Nicole is the editor of YA Interrobang. She has short hair and loves dragons. The rest changes without notice. Follow her on Twitter at @nebrinkley or Tumblr at nebrinkley. Like her work? Leave her a tip.

4 Comments

  1. GISHWHES really isn’t a charity event. They don’t even pretend to say they’re going to raise money for charity. Seems like that’s something Misha Collins fans have perpetuated and like to spread around (with their hatemongering) to get their way. They might donate some of the leftover proceeds (after a rather extravagant prize) to Random Acts, Misha Collins’ charity. But GISHWHES is a pure for profit endeavor from all appearances.

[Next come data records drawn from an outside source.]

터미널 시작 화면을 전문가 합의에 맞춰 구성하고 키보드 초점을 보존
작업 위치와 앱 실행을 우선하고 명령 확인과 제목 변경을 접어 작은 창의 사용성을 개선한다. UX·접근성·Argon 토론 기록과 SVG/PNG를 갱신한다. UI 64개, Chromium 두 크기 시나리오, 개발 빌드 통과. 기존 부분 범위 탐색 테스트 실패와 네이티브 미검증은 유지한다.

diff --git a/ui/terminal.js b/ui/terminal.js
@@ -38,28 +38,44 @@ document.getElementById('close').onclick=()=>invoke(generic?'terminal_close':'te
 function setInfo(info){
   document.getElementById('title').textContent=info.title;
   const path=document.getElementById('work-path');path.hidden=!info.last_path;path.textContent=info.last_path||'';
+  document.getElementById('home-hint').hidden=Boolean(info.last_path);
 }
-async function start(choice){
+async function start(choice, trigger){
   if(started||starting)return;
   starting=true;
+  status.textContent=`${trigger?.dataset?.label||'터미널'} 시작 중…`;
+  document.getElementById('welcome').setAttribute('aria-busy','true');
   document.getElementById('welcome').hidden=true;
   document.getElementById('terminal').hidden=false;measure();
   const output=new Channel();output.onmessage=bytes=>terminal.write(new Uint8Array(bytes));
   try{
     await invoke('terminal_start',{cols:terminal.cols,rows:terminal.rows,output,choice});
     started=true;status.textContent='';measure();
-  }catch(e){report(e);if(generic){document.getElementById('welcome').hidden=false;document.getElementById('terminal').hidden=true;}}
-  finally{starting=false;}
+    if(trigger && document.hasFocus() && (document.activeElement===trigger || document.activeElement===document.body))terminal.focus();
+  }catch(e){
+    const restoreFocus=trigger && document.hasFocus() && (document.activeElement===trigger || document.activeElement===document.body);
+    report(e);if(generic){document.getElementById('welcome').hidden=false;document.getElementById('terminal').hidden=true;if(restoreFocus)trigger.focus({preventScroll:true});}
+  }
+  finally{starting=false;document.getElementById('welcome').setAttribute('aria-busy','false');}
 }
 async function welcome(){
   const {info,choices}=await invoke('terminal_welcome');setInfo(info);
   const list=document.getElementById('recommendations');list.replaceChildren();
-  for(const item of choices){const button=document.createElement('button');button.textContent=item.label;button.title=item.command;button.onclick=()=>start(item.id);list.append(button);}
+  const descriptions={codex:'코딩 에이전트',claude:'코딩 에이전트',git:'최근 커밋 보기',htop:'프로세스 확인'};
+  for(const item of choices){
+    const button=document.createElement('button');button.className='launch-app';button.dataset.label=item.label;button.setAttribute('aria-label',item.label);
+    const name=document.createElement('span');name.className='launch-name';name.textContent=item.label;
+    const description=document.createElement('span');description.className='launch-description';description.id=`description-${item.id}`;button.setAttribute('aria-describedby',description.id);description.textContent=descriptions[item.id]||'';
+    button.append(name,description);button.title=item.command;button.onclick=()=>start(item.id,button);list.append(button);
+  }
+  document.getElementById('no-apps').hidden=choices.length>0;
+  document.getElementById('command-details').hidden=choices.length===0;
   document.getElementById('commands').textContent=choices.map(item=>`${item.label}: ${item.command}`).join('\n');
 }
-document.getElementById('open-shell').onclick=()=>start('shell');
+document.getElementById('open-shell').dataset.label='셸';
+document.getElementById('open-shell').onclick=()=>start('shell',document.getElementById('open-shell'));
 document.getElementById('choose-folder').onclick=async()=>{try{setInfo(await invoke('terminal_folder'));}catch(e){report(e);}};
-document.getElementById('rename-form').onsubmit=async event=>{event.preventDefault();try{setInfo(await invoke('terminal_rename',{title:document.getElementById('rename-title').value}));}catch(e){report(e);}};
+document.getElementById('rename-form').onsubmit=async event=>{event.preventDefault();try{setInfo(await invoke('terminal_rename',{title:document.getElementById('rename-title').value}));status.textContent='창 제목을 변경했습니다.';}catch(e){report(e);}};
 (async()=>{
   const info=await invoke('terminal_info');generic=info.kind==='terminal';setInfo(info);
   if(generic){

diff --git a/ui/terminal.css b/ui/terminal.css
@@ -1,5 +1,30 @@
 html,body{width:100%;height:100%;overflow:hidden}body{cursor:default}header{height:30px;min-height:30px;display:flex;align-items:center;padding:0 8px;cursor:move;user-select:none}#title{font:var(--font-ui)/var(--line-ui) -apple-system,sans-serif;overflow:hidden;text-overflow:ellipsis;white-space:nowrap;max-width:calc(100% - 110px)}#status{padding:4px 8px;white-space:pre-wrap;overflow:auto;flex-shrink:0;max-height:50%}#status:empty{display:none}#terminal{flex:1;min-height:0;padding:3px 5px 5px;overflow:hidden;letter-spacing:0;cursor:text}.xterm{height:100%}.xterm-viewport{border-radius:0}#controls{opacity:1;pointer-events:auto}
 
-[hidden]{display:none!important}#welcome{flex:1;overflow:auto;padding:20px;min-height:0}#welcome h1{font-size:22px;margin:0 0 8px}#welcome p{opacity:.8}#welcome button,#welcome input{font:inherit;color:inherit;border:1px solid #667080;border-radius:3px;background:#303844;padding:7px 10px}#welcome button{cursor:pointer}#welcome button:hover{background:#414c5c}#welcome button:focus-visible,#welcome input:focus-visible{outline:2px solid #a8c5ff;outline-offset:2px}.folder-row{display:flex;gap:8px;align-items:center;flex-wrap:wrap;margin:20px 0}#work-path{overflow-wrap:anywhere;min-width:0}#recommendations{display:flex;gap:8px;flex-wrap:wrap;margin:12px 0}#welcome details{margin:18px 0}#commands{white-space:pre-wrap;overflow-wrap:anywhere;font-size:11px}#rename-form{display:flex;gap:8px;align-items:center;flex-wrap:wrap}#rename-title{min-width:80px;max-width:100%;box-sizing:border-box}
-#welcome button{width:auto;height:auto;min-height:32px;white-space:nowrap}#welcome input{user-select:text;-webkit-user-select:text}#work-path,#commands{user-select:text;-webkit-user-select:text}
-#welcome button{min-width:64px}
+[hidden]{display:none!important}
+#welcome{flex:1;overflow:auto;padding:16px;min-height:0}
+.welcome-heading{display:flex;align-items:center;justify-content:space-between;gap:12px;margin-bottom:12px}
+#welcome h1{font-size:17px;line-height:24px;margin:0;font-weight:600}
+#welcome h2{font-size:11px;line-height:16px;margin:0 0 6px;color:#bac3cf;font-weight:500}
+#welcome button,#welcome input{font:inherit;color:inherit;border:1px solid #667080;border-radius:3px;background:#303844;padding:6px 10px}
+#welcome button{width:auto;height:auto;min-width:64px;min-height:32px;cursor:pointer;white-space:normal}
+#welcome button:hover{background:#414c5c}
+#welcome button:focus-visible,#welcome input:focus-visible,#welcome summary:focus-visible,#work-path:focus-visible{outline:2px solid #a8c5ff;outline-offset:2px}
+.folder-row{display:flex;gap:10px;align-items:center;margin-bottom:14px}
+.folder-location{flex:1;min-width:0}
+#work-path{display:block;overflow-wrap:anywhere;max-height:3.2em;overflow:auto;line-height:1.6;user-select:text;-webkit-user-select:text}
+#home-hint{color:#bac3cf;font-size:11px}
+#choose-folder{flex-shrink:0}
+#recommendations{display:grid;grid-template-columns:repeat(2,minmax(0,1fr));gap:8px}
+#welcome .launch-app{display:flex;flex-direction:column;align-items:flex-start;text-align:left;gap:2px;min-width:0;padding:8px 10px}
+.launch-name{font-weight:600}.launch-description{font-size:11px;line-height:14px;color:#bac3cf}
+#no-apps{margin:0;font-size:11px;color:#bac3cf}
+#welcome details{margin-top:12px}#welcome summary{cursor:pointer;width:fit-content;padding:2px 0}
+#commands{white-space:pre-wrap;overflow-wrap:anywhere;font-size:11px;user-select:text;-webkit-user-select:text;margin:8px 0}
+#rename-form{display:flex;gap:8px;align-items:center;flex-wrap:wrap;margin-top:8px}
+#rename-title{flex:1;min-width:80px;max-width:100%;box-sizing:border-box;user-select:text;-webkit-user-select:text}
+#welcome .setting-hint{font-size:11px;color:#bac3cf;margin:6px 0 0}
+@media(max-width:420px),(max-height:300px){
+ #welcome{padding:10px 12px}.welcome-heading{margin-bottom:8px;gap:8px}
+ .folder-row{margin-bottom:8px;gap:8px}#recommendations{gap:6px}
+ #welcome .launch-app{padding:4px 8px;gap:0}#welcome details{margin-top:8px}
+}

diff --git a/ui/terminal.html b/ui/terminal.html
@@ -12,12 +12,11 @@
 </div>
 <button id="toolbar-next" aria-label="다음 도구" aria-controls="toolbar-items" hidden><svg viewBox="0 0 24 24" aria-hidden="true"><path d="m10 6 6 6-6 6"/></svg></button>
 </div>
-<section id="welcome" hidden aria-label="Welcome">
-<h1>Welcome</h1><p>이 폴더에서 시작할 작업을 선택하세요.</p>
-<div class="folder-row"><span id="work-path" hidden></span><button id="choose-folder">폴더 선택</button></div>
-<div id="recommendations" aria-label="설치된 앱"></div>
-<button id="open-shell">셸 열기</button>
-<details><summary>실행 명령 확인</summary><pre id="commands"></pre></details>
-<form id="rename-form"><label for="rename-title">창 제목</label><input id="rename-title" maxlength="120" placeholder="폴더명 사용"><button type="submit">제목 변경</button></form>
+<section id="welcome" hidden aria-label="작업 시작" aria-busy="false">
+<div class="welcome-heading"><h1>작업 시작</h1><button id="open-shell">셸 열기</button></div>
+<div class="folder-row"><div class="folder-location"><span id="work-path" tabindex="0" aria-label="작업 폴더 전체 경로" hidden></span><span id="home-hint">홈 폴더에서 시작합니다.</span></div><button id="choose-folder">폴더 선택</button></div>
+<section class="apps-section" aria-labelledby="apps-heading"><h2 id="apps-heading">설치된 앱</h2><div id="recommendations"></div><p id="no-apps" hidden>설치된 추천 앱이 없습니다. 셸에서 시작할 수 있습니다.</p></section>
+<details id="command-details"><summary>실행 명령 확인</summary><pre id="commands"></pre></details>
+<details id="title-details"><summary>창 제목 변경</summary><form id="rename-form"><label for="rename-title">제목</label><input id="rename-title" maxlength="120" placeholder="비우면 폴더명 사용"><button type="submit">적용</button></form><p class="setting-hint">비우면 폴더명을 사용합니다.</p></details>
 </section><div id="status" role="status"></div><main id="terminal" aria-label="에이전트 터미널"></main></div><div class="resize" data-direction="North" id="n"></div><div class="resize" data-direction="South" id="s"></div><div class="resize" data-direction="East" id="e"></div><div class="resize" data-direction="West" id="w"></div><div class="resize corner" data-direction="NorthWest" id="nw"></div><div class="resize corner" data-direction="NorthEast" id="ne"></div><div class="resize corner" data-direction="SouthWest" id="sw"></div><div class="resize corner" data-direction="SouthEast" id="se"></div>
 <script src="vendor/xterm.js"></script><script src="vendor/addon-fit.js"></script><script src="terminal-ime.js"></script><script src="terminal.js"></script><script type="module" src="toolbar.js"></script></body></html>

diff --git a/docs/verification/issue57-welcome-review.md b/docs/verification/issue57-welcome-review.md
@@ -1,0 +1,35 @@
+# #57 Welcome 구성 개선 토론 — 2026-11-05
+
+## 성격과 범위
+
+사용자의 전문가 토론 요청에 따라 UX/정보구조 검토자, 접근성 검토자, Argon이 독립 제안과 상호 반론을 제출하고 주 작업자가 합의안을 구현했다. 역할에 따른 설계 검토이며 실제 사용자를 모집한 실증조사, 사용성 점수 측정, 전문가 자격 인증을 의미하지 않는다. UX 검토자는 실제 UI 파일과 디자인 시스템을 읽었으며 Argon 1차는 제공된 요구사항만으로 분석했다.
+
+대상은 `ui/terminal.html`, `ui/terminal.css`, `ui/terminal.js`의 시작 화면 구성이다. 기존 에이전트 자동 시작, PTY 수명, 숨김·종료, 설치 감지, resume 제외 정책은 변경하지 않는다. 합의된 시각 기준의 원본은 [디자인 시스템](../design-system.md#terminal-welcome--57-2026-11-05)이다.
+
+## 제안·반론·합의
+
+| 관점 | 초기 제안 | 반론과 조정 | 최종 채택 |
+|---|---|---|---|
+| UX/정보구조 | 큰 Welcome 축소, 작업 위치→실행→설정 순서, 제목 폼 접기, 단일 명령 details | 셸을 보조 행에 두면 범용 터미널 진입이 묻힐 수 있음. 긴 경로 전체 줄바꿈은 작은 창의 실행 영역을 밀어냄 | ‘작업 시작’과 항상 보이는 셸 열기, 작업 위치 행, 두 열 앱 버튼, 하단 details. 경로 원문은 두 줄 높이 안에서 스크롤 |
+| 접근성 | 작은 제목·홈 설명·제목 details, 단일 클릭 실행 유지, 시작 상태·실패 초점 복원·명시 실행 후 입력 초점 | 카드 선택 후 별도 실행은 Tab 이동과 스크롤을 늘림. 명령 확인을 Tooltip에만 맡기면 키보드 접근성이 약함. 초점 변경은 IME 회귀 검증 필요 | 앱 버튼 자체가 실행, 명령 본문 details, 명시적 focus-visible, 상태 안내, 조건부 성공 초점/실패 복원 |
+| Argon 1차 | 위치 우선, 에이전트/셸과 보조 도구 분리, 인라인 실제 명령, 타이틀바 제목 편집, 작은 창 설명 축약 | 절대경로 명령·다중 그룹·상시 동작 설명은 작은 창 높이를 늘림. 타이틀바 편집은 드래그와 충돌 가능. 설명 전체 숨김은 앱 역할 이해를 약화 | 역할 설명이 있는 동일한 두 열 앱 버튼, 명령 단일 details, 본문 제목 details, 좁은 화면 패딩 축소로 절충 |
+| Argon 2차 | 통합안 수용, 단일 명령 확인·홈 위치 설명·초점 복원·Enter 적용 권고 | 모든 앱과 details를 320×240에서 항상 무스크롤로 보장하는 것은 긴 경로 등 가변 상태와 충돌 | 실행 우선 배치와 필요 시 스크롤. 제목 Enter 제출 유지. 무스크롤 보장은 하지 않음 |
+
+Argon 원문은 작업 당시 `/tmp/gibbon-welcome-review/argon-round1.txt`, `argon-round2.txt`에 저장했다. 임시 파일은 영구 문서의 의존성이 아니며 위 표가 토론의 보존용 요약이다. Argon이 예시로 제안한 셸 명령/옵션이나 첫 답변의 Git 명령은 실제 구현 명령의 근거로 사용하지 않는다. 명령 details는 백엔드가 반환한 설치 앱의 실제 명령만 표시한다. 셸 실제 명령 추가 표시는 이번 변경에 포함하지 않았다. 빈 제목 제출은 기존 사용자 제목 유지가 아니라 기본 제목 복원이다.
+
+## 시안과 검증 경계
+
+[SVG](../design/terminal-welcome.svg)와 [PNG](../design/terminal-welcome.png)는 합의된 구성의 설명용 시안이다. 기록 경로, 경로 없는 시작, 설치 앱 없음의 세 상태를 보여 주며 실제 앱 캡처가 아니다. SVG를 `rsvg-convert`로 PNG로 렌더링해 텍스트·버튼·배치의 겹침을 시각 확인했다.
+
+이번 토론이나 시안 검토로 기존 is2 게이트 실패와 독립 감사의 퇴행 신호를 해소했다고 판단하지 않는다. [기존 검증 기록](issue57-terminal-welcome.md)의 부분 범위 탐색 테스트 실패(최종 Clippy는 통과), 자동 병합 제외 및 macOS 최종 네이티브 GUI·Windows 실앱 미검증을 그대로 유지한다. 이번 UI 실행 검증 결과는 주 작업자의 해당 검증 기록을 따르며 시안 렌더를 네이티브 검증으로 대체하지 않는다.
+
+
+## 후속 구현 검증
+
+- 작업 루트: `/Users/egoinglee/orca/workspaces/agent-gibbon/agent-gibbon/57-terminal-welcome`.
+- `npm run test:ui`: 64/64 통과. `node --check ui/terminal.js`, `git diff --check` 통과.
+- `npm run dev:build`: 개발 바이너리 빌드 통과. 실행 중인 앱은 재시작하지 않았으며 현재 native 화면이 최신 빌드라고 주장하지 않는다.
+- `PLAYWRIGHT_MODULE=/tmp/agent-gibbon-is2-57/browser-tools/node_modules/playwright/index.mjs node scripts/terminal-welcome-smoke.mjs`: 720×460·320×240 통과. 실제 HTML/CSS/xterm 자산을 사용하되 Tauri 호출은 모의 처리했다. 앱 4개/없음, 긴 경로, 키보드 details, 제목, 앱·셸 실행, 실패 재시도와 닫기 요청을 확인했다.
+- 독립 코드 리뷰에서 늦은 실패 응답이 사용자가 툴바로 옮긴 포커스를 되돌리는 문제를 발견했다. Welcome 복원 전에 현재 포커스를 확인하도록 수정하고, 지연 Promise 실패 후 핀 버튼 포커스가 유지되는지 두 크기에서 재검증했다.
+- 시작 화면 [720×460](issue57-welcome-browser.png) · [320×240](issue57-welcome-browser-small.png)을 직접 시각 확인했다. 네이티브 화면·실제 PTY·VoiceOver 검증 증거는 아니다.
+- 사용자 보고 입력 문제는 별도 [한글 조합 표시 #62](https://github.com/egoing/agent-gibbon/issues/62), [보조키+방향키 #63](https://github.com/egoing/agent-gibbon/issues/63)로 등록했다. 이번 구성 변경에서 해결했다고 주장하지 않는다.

  2. To be fair, there are several GISHWHES participants who ask politely and, if refused, let it go. It’s entirely against the rules to harass or badger people and Misha isn’t against it. Overall, the entire event is a fun, engaging way to get active in your community, help others, make new friends, and be silly. Some take it to extremes, but it’s not indicative of the entire event, participants, Random Acts, or Misha. Shame that some have to ruin things for everyone else, but bless Misha for hosting this event.

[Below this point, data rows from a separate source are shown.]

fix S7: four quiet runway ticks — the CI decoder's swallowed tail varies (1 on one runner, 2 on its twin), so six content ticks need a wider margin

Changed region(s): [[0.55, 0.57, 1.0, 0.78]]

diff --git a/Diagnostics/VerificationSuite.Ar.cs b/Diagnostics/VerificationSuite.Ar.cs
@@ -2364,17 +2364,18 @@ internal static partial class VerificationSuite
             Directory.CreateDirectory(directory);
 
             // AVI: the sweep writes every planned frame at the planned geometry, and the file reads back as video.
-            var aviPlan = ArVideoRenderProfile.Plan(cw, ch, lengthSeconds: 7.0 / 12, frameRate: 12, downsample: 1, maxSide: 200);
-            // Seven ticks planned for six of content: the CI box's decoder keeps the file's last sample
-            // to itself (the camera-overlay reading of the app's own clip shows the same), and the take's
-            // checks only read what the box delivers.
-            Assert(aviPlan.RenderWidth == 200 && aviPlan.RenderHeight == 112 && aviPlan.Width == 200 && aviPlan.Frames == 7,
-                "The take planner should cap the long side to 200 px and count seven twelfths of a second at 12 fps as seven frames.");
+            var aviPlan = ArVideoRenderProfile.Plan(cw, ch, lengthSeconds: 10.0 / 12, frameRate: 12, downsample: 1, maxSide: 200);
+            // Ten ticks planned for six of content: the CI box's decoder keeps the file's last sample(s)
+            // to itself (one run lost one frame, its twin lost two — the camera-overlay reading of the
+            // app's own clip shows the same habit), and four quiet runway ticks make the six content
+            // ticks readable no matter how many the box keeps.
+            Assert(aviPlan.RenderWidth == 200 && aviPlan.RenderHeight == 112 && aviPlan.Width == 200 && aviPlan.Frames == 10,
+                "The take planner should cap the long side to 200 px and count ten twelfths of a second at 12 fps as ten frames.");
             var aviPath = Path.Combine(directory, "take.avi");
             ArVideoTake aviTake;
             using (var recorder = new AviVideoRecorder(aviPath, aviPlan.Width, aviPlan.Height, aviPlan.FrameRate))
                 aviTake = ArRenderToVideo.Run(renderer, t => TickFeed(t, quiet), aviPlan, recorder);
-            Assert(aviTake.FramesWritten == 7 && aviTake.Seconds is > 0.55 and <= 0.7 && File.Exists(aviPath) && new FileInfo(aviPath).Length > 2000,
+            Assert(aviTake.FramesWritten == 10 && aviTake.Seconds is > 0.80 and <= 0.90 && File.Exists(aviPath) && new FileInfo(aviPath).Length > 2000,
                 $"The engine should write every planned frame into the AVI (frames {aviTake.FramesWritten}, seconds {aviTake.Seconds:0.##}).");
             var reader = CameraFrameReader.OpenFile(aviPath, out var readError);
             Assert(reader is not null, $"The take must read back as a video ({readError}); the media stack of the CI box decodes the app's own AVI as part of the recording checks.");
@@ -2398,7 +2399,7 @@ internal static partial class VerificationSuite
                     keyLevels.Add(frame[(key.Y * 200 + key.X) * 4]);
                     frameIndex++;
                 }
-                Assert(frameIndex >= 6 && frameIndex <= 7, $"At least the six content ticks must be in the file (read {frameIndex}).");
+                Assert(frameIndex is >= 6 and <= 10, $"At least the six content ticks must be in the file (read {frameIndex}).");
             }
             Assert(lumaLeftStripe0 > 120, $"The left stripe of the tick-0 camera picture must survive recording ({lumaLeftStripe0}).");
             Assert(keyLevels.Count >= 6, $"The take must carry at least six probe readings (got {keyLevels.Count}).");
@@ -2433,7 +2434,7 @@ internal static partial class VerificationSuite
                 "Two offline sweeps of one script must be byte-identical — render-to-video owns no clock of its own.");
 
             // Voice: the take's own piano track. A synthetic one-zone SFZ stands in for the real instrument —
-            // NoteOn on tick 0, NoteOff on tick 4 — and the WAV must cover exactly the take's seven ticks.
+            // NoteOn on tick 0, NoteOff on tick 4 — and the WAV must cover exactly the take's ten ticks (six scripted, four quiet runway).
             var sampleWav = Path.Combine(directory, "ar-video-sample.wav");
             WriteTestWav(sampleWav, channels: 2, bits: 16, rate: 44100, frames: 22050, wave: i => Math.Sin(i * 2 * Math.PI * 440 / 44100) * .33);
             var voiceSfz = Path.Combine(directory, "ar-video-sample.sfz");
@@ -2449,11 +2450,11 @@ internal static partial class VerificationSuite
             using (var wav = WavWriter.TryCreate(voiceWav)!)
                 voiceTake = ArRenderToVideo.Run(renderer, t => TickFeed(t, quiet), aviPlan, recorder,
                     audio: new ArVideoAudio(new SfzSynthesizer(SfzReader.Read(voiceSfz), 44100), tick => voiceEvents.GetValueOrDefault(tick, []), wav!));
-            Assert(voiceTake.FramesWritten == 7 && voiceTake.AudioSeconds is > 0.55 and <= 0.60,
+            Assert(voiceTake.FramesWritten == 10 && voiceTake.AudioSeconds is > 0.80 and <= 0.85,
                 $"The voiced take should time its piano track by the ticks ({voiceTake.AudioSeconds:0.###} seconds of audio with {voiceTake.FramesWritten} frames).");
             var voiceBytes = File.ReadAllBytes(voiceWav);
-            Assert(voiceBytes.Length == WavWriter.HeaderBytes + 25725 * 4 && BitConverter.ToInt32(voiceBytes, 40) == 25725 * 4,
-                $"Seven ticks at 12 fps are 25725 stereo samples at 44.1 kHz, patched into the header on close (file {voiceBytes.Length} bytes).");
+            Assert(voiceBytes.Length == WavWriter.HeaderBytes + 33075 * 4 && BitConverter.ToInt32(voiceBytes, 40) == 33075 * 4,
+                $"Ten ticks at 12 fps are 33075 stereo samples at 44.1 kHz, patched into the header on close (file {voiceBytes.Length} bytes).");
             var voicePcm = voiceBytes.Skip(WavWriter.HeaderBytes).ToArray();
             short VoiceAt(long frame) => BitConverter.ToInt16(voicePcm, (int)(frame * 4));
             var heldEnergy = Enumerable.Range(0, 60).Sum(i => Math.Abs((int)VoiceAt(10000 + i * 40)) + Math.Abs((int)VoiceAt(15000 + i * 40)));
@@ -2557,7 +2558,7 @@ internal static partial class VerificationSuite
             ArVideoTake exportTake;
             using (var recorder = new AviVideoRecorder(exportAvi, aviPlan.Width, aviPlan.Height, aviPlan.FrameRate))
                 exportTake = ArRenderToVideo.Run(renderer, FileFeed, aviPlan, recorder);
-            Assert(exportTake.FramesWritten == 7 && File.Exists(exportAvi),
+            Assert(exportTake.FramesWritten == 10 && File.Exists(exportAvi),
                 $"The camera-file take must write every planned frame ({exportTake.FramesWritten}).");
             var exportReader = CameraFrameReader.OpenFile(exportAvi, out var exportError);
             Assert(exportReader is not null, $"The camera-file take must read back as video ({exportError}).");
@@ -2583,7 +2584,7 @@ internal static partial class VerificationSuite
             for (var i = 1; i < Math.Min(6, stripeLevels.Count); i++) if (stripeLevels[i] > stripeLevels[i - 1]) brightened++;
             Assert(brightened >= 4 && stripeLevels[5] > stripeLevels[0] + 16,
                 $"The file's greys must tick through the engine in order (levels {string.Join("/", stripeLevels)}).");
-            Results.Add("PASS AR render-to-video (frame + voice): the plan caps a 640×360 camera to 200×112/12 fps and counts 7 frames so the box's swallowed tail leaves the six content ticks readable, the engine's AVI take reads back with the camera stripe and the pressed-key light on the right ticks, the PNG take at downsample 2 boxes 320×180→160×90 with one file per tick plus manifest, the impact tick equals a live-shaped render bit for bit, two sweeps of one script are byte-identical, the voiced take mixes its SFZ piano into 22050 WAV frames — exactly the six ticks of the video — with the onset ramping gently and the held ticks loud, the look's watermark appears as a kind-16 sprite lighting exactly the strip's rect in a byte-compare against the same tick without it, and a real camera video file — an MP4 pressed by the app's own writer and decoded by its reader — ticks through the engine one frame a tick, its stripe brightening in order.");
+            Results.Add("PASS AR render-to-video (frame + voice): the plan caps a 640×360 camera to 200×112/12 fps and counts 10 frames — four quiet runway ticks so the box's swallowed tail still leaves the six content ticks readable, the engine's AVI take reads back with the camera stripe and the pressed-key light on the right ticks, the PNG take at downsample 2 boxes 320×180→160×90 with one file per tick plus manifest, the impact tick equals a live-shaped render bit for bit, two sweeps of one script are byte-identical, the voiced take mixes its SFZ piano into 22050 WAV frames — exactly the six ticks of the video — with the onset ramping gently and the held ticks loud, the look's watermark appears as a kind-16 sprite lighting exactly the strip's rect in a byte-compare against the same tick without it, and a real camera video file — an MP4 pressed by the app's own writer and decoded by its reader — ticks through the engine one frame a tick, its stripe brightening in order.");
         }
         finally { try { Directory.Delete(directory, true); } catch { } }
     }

    @Judith – there is no hatemongering. A few people may take it to extremes, but the majority of fans I’ve met and interacted with are kind people. And charity isn’t always about money – I spent yesterday at a retirement home visiting with people as part of a challenge. Tomorrow I’m tackling work at an animal shelter.

  3. Pingback: Backlash continues against deStefano for refusing GISHWHES | YA Interrobang

  4. The gishwes could have been better planned. Yes, Misha Collins had good intentions. He’s a good person. But that doesn’t excuse how insulting and thoughtless some of the gishwes requests have been. Just because you don’t see hatemongering or harassment doesn’t mean it isn’t happening. It isn’t a case of a few people harassing authors. Many authors have mentioned on social media they received harassing messages from gishwes participants.